_ASSIGNMENT_
Among the lines below, tally those that hold "manual". Return the number and nothing more.

_DATASET RECORDS_
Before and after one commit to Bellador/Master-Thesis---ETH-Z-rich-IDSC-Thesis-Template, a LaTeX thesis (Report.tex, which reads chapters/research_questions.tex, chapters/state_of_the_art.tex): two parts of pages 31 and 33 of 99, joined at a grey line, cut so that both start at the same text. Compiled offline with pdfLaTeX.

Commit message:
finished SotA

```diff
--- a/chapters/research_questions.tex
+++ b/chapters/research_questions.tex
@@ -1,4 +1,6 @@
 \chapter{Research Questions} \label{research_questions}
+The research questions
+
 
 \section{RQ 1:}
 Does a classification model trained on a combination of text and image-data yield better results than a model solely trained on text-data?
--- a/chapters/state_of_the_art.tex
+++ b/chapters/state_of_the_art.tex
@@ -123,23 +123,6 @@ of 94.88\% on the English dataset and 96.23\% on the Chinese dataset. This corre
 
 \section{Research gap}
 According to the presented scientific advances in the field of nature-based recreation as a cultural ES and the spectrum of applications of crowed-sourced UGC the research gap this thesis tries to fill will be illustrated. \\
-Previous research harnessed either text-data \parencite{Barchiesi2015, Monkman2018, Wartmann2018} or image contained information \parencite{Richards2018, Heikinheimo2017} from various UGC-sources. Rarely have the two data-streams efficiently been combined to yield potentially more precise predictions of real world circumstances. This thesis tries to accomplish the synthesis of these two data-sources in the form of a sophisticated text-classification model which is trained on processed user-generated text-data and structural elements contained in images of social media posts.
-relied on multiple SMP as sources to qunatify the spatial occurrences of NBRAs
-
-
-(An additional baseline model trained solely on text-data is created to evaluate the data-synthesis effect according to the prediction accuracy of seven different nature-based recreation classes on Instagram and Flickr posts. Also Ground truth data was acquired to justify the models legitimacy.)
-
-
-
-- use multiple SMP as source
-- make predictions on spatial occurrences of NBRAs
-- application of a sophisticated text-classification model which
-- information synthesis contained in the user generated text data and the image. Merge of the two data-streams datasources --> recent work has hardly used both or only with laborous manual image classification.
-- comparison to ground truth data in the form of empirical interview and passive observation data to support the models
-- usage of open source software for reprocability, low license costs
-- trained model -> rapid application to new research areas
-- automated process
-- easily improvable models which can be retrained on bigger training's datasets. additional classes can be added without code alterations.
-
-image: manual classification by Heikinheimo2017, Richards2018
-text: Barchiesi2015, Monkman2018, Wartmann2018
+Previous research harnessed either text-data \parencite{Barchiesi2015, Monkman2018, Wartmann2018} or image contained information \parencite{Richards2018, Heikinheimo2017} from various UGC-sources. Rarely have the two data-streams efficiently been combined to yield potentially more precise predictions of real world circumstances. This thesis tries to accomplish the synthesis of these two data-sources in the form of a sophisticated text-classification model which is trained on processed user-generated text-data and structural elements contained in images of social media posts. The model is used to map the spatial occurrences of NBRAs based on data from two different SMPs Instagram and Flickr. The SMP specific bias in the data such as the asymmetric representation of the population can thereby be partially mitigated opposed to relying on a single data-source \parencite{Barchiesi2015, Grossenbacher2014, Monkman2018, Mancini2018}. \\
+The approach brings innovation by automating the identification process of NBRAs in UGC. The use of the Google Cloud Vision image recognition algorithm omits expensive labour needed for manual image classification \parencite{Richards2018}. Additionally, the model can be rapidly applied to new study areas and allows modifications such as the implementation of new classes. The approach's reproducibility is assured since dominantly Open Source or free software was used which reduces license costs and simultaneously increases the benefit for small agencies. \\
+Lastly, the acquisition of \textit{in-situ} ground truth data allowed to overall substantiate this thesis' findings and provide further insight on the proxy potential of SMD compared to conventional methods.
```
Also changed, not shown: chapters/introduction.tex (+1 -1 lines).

_WRITTEN SOLUTION_
3